> [Task objective]: Where does the string "const" occur in the records below? Copy every line that holds it.

---------- Supplied records

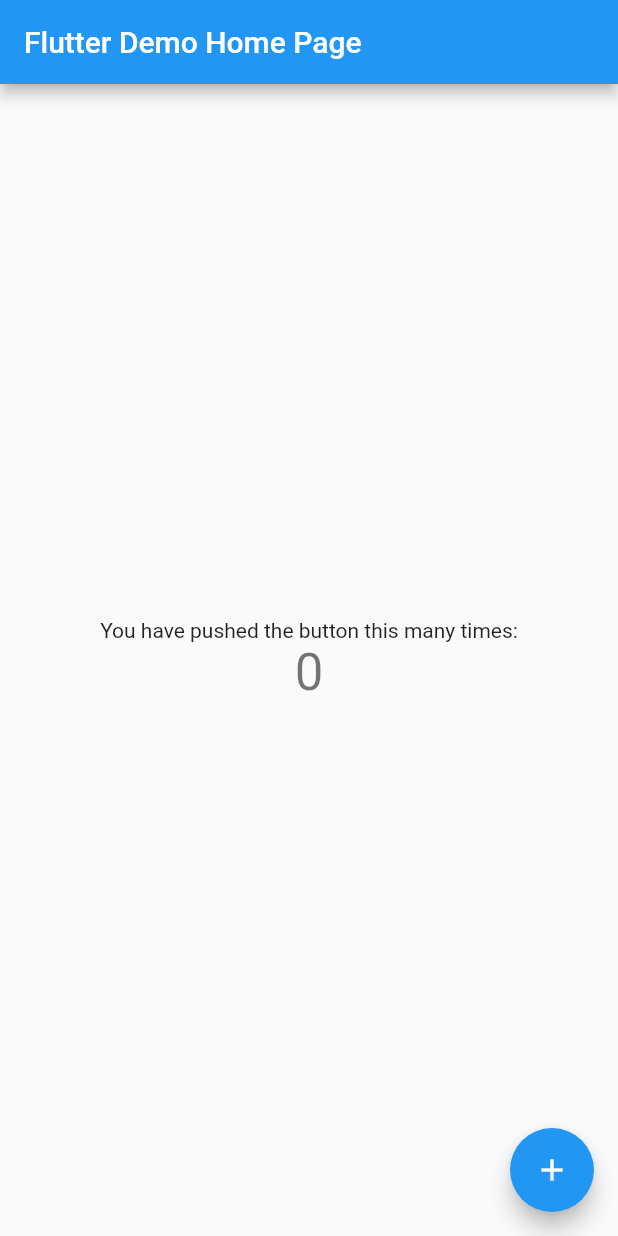
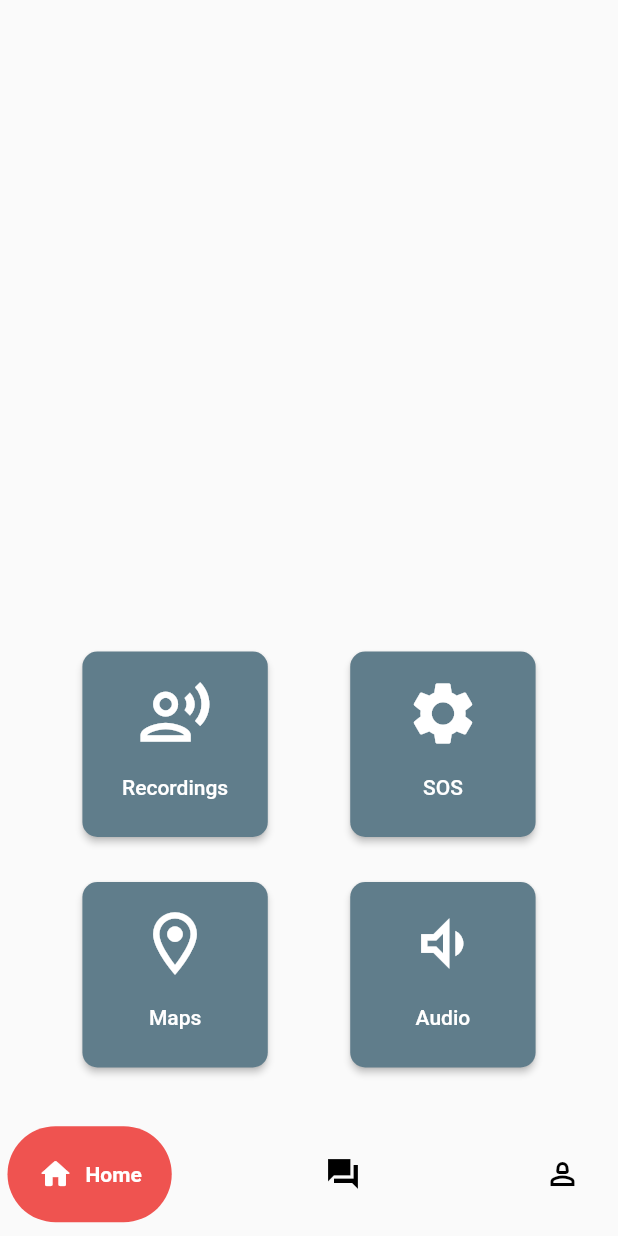
Before and after one commit to Adarshkumar167/safe_her, a Flutter app: the screen it shows after launch, on a phone screen of 412 x 824 dp. Run offline on Flutter 3.47's test engine with Material 2 defaults, Android fonts, the light colour scheme and no system bars; drawn by our look-alikes of google_nav_bar.

Commit message:
buttons_done

```diff
--- /dev/null
+++ b/lib/homepage.dart
@@ -0,0 +1,198 @@
+import 'package:flutter/material.dart';
+import 'package:google_nav_bar/google_nav_bar.dart';
+
+class HomePage extends StatefulWidget {
+  const HomePage({super.key, required this.title});
+
+  final String title;
+
+  @override
+  State<HomePage> createState() => _HomePageState();
+}
+
+class _HomePageState extends State<HomePage> {
+  @override
+  Widget build(BuildContext context) {
+    return Scaffold(
+      body: Column(
+        mainAxisAlignment: MainAxisAlignment.end,
+        children: [
+          Row(
+            mainAxisAlignment: MainAxisAlignment.spaceEvenly,
+            children: [
+              Container(
+                width: MediaQuery.of(context).size.width * 0.3,
+                height: MediaQuery.of(context).size.width * 0.3,
+                child: MaterialButton(
+                    height: 40.0,
+                    onPressed: () {},
+                    color: Colors.blueGrey,
+                    textColor: Colors.white,
+                    shape: RoundedRectangleBorder(
+                      borderRadius: BorderRadius.only(
+                        topLeft: Radius.circular(10.0),
+                        topRight: Radius.circular(10.0),
+                        bottomLeft: Radius.circular(10.0),
+                        bottomRight: Radius.circular(10.0),
+                      ),
+                    ),
+                    child: Column(
+                      children: <Widget>[
+                        Container(
+                          width: MediaQuery.of(context).size.width * 0.2,
+                          height: MediaQuery.of(context).size.height * 0.1,
+                          child: Icon(
+                            Icons.record_voice_over_outlined,
+                            size: 50,
+                          ),
+                        ),
+                        Text(
+                          'Recordings',
+                          style: TextStyle(fontSize: 14.0),
+                          textAlign: TextAlign.center,
+                        ),
+                      ],
+                    )),
+              ),
+              Container(
+                width: MediaQuery.of(context).size.width * 0.3,
+                height: MediaQuery.of(context).size.width * 0.3,
+                child: MaterialButton(
+                    height: 40.0,
+                    onPressed: () {},
+                    color: Colors.blueGrey,
+                    textColor: Colors.white,
+                    shape: RoundedRectangleBorder(
+                      borderRadius: BorderRadius.only(
+                        topLeft: Radius.circular(10.0),
+                        topRight: Radius.circular(10.0),
+                        bottomLeft: Radius.circular(10.0),
+                        bottomRight: Radius.circular(10.0),
+                      ),
+                    ),
+                    child: Column(
+                      children: <Widget>[
+                        Container(
+                          width: MediaQuery.of(context).size.width * 0.2,
+                          height: MediaQuery.of(context).size.height * 0.1,
+                          child: Icon(
+                            Icons.settings,
+                            size: 50,
+                          ),
+                        ),
+                        Text(
+                          'SOS',
+                          style: TextStyle(fontSize: 14.0),
+                          textAlign: TextAlign.center,
+                        ),
+                      ],
+                    )),
+              ),
+            ],
+          ),
+          SizedBox(height: 30),
+          Row(
+            mainAxisAlignment: MainAxisAlignment.spaceEvenly,
+            children: [
+              Container(
+                width: MediaQuery.of(context).size.width * 0.3,
+                height: MediaQuery.of(context).size.width * 0.3,
+                child: MaterialButton(
+                    height: 40.0,
+                    onPressed: () {},
+                    color: Colors.blueGrey,
+                    textColor: Colors.white,
+                    shape: RoundedRectangleBorder(
+                      borderRadius: BorderRadius.only(
+                        topLeft: Radius.circular(10.0),
+                        topRight: Radius.circular(10.0),
+                        bottomLeft: Radius.circular(10.0),
+                        bottomRight: Radius.circular(10.0),
+                      ),
+                    ),
+                    child: Column(
+                      children: <Widget>[
+                        Container(
+                          width: MediaQuery.of(context).size.width * 0.2,
+                          height: MediaQuery.of(context).size.height * 0.1,
+                          child: Icon(
+                            Icons.location_on_outlined,
+                            size: 50,
+                          ),
+                        ),
+                        Text(
+                          'Maps',
+                          style: TextStyle(fontSize: 14.0),
+                          textAlign: TextAlign.center,
+                        ),
+                      ],
+                    )),
+              ),
+              Container(
+                width: MediaQuery.of(context).size.width * 0.3,
+                height: MediaQuery.of(context).size.width * 0.3,
+                child: MaterialButton(
+                    height: 40.0,
+                    onPressed: () {},
+                    color: Colors.blueGrey,
+                    textColor: Colors.white,
+                    shape: RoundedRectangleBorder(
+                      borderRadius: BorderRadius.only(
+                        topLeft: Radius.circular(10.0),
+                        topRight: Radius.circular(10.0),
+                        bottomLeft: Radius.circular(10.0),
+                        bottomRight: Radius.circular(10.0),
+                      ),
+                    ),
+                    child: Column(
+                      children: <Widget>[
+                        Container(
+                          width: MediaQuery.of(context).size.width * 0.2,
+                          height: MediaQuery.of(context).size.height * 0.1,
+                          child: Icon(
+                            Icons.volume_down_outlined,
+                            size: 50,
+                          ),
+                        ),
+                        Text(
+                          'Audio',
+                          style: TextStyle(fontSize: 14.0),
+                          textAlign: TextAlign.center,
+                        ),
+                      ],
+                    )),
+              ),
+            ],
+          ),
+          SizedBox(height: 30),
+        ],
+      ),
+      bottomNavigationBar: Container(
+        height: MediaQuery.of(context).size.height * 0.1,
+        child: Padding(
+          padding: EdgeInsets.symmetric(horizontal: 5, vertical: 5),
+          child: GNav(
+              color: Colors.black,
+              activeColor: Colors.white,
+              tabBackgroundColor: Colors.red.shade400,
+              gap: 8,
+              padding: EdgeInsets.all(20),
+              tabs: [
+                GButton(
+                  icon: Icons.home_rounded,
+                  text: 'Home',
+                ),
+                GButton(
+                  icon: Icons.question_answer_sharp,
+                  text: 'FAQ',
+                ),
+                GButton(
+                  icon: Icons.person_2_outlined,
+                  text: 'Profile',
+                ),
+              ]),
+        ),
+      ),
+    );
+  }
+}
--- a/lib/main.dart
+++ b/lib/main.dart
@@ -1,4 +1,5 @@
 import 'package:flutter/material.dart';
+import 'homepage.dart';
 
 void main() {
   runApp(const MyApp());
@@ -6,110 +7,14 @@
 
 class MyApp extends StatelessWidget {
   const MyApp({super.key});
-
-  // This widget is the root of your application.
   @override
   Widget build(BuildContext context) {
     return MaterialApp(
+      debugShowCheckedModeBanner: false,
       title: 'Flutter Demo',
-      theme: ThemeData(
-        // This is the theme of your application.
-        //
-        // Try running your application with "flutter run". You'll see the
-        // application has a blue toolbar. Then, without quitting the app, try
-        // changing the primarySwatch below to Colors.green and then invoke
-        // "hot reload" (press "r" in the console where you ran "flutter run",
-        // or simply save your changes to "hot reload" in a Flutter IDE).
-        // Notice that the counter didn't reset back to zero; the application
-        // is not restarted.
-        primarySwatch: Colors.blue,
+      home: const HomePage(
+        title: 'Flutter Demo app',
       ),
-      home: const MyHomePage(title: 'Flutter Demo Home Page'),
     );
   }
 }
-
-class MyHomePage extends StatefulWidget {
-  const MyHomePage({super.key, required this.title});
-
-  // This widget is the home page of your application. It is stateful, meaning
-  // that it has a State object (defined below) that contains fields that affect
-  // how it looks.
-
-  // This class is the configuration for the state. It holds the values (in this
-  // case the title) provided by the parent (in this case the App widget) and
-  // used by the build method of the State. Fields in a Widget subclass are
-  // always marked "final".
-
-  final String title;
-
-  @override
-  State<MyHomePage> createState() => _MyHomePageState();
-}
-
-class _MyHomePageState extends State<MyHomePage> {
-  int _counter = 0;
-
-  void _incrementCounter() {
-    setState(() {
-      // This call to setState tells the Flutter framework that something has
-      // changed in this State, which causes it to rerun the build method below
-      // so that the display can reflect the updated values. If we changed
-      // _counter without calling setState(), then the build method would not be
-      // called again, and so nothing would appear to happen.
-      _counter++;
-    });
-  }
-
-  @override
-  Widget build(BuildContext context) {
-    // This method is rerun every time setState is called, for instance as done
-    // by the _incrementCounter method above.
-    //
-    // The Flutter framework has been optimized to make rerunning build methods
-    // fast, so that you can just rebuild anything that needs updating rather
-    // than having to individually change instances of widgets.
-    return Scaffold(
-      appBar: AppBar(
-        // Here we take the value from the MyHomePage object that was created by
-        // the App.build method, and use it to set our appbar title.
-        title: Text(widget.title),
-      ),
-      body: Center(
-        // Center is a layout widget. It takes a single child and positions it
-        // in the middle of the parent.
-        child: Column(
-          // Column is also a layout widget. It takes a list of children and
-          // arranges them vertically. By default, it sizes itself to fit its
-          // children horizontally, and tries to be as tall as its parent.
-          //
-          // Invoke "debug painting" (press "p" in the console, choose the
-          // "Toggle Debug Paint" action from the Flutter Inspector in Android
-          // Studio, or the "Toggle Debug Paint" command in Visual Studio Code)
-          // to see the wireframe for each widget.
-          //
-          // Column has various properties to control how it sizes itself and
-          // how it positions its children. Here we use mainAxisAlignment to
-          // center the children vertically; the main axis here is the vertical
-          // axis because Columns are vertical (the cross axis would be
-          // horizontal).
-          mainAxisAlignment: MainAxisAlignment.center,
-          children: <Widget>[
-            const Text(
-              'You have pushed the button this many times:',
-            ),
-            Text(
-              '$_counter',
-              style: Theme.of(context).textTheme.headlineMedium,
-            ),
-          ],
-        ),
-      ),
-      floatingActionButton: FloatingActionButton(
-        onPressed: _incrementCounter,
-        tooltip: 'Increment',
-        child: const Icon(Icons.add),
-      ), // This trailing comma makes auto-formatting nicer for build methods.
-    );
-  }
-}
--- a/pubspec.yaml
+++ b/pubspec.yaml
@@ -34,6 +34,7 @@
   # The following adds the Cupertino Icons font to your application.
   # Use with the CupertinoIcons class for iOS style icons.
   cupertino_icons: ^1.0.2
+  google_nav_bar: ^5.0.6
 
 dev_dependencies:
   flutter_test:
```
Also changed, not shown: pubspec.lock.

--------------------

> [Exercise result]:
+  const HomePage({super.key, required this.title});
   runApp(const MyApp());
   const MyApp({super.key});
+      home: const HomePage(
-      home: const MyHomePage(title: 'Flutter Demo Home Page'),
-  const MyHomePage({super.key, required this.title});
-            const Text(
-        child: const Icon(Icons.add),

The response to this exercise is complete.